One bill would allow some types of farm sprayers to carry 500 more pounds per axle.

DAVENPORT, Iowa-- On 130th Ave in Davenport, there's a bridge over Hickory Creek that Scott County Supervisor Ken Croken says is the worst in the county. And he says he's worried a bill on Governor Kim Reynold's desk could make it even worse.

"It's going to shorten the lifespan of this bridge and all other bridges," he says.

Senate File 555 would allow certain farm sprayers to carry more weight, up from 2,000 pounds to 2,500 pounds per axle. That bill was passed by Iowa lawmakers late last month. Another bill, Senate File 184, would increase how much logging trucks could carry, up an additional 50,000 pounds.

Croken says the county will need to reevaluate its bridges to determine which ones, if any, could support this type of increase. It would then have to resign bridges so drivers would know which ones are appropriate.

But Croken says enforcement can be a problem. He says without troopers out at the bridges, it's difficult to catch drivers who might be going across bridges that can't support their vehicles.

"We're not getting the funding to evaluate and devise clear and understandable load restriction signage," he says. "If the bridge should fail while a vehicle is on it, it would be devastating."

The Scott County Board of Supervisors, along with the Muscatine County Board, sent a resolution to the statehouse, calling on legislators not to move these bills forward.

Keith White, the Muscatine County engineer, says the bill would cost the county hundreds of thousands of dollars to recertify and resign bridges.

"(Heavy trucks are) just plain hard on the roads," he says. "Heavier and heavier trucks running up and down pavements is just going to destroy it faster."

Several groups and companies have lobbied for these bills, including Monsanto, John Deere and the Iowa Wood Industry Association. The change could mean people and companies could haul more material with fewer trucks.
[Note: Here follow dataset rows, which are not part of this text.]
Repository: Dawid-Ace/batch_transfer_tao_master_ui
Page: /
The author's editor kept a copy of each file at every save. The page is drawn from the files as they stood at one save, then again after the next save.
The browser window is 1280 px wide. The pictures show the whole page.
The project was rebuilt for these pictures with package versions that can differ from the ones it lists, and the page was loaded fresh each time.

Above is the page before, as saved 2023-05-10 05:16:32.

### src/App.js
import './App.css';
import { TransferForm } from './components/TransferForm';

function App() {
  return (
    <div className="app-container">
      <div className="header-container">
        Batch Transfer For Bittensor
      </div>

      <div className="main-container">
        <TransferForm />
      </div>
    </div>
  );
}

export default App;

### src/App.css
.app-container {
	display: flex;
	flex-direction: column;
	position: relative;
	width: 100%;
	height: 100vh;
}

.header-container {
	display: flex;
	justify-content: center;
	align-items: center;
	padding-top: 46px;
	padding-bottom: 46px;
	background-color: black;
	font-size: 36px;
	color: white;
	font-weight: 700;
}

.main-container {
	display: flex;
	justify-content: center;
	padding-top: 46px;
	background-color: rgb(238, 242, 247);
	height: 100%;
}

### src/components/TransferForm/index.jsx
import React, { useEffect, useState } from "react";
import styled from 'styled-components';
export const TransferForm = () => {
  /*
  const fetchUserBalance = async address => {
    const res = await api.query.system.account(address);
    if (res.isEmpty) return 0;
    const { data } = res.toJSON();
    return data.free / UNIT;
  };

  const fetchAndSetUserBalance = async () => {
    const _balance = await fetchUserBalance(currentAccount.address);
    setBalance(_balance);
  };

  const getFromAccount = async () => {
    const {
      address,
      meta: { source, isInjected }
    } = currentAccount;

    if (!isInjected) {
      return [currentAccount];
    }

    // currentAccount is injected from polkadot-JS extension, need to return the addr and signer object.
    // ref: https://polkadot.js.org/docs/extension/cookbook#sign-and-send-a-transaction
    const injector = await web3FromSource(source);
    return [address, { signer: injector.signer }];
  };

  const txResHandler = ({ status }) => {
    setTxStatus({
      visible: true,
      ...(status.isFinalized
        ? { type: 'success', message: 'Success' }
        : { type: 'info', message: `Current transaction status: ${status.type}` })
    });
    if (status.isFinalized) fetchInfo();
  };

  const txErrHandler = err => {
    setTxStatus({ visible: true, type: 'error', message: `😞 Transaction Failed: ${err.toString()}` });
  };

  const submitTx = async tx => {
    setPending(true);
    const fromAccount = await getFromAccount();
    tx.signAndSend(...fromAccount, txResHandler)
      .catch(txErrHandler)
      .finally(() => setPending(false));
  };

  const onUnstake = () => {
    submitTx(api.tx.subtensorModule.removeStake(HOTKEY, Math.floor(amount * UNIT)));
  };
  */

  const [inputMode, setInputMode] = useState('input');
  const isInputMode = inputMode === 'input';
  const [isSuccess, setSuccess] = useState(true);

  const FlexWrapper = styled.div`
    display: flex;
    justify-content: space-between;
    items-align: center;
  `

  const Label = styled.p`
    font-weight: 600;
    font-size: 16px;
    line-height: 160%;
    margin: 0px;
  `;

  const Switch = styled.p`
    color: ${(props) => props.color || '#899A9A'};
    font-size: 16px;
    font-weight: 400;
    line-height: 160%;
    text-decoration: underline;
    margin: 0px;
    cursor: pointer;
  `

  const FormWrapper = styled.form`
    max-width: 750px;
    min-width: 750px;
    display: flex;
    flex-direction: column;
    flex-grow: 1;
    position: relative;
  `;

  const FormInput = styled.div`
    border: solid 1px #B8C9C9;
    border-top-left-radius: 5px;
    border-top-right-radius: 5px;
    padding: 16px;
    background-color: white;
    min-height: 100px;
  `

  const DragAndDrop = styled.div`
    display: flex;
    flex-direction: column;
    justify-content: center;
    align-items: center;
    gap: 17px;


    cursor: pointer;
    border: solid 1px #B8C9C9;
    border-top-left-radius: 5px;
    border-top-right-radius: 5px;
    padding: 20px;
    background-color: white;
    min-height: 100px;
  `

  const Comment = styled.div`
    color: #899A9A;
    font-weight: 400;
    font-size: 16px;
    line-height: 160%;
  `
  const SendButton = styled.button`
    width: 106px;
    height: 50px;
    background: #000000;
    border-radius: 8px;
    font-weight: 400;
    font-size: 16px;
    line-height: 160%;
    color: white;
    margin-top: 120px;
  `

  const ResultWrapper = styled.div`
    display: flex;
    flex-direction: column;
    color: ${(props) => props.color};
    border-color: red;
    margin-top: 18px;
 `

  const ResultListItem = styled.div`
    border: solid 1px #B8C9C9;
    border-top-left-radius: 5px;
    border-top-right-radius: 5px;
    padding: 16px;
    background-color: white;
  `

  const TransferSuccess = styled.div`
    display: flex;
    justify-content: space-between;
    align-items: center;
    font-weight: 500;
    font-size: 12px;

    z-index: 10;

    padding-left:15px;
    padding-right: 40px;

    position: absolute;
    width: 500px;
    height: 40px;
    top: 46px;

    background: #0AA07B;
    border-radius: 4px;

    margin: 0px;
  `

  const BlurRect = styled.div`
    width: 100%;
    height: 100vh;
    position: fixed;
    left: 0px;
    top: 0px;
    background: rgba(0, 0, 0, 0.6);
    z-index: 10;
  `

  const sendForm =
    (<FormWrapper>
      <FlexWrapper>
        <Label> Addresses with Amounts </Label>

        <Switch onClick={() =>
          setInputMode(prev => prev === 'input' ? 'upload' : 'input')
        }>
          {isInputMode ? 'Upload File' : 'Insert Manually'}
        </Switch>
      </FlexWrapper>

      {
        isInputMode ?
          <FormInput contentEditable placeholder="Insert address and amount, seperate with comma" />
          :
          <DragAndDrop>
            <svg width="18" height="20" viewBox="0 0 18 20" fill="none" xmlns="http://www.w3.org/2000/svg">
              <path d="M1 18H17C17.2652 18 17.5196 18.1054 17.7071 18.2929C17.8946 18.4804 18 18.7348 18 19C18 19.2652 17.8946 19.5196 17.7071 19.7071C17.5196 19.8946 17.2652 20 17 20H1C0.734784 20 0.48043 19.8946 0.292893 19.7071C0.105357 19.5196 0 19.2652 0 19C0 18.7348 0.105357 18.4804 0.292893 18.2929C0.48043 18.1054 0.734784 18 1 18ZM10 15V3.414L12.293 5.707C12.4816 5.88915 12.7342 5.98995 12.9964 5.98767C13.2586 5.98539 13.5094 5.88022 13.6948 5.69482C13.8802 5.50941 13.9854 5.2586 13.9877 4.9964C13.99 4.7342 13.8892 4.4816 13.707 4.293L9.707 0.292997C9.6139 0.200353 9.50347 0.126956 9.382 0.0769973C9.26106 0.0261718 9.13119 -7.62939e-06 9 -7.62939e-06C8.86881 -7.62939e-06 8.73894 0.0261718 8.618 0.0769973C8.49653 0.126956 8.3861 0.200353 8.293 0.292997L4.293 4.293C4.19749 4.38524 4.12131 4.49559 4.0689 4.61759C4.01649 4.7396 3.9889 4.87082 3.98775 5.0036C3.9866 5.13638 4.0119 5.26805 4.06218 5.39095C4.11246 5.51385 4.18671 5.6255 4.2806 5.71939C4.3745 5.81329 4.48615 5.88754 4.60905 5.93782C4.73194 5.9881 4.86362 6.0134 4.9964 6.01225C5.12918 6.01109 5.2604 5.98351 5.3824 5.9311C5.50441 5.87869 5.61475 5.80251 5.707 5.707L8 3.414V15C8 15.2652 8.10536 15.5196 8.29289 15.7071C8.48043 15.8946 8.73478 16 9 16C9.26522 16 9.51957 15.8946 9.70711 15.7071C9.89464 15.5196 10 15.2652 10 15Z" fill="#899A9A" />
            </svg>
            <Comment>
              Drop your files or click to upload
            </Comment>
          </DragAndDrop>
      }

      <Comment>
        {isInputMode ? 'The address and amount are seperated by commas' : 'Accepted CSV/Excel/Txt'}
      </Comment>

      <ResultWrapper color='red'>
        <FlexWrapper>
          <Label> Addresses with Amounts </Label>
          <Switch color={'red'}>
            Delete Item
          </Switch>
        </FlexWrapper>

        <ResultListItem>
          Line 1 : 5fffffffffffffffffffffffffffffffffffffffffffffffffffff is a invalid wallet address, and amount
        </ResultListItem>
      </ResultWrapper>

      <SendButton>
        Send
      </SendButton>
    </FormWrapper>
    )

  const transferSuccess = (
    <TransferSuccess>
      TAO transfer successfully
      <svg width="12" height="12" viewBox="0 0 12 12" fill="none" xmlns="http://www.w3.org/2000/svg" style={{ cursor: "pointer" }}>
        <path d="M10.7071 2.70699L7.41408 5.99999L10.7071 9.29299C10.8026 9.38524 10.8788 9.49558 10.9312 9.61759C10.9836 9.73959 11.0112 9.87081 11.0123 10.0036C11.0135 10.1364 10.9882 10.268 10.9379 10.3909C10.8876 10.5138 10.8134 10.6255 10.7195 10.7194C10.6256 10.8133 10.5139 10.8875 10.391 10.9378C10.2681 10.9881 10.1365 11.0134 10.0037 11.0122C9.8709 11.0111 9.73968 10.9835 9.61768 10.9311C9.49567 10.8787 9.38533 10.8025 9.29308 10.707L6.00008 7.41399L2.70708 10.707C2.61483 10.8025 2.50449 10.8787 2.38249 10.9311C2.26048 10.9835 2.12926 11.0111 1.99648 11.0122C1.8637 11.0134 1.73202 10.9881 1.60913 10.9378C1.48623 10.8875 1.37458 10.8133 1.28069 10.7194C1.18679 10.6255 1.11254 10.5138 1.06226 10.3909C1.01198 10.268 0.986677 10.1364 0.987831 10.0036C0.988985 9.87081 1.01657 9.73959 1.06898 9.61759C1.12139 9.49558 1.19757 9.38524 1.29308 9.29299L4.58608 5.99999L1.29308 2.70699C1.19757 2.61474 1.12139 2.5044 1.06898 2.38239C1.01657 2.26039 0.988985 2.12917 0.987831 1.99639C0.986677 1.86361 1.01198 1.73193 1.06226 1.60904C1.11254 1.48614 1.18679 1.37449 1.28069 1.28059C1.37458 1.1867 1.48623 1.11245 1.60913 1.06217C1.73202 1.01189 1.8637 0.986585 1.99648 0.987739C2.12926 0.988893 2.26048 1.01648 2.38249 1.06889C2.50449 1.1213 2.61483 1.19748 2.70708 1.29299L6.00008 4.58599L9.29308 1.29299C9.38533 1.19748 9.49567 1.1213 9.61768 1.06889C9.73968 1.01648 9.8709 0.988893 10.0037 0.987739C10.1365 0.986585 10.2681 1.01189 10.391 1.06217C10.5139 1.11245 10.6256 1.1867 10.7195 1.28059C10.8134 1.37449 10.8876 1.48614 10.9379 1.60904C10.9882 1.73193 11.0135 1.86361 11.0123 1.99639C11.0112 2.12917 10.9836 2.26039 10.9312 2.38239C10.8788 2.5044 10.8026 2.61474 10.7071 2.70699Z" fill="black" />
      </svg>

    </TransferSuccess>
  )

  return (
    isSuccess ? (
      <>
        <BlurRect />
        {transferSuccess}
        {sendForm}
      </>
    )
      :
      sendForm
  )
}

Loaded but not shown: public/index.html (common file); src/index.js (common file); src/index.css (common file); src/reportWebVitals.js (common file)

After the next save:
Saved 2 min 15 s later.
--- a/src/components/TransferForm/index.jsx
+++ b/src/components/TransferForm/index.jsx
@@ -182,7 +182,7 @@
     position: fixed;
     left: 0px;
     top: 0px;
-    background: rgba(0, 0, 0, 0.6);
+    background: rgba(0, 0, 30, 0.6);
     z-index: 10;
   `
But county leaders say that comes at a cost for drivers and the county.

Croken says Governor Reynolds could sign Senate File 555 into law any day.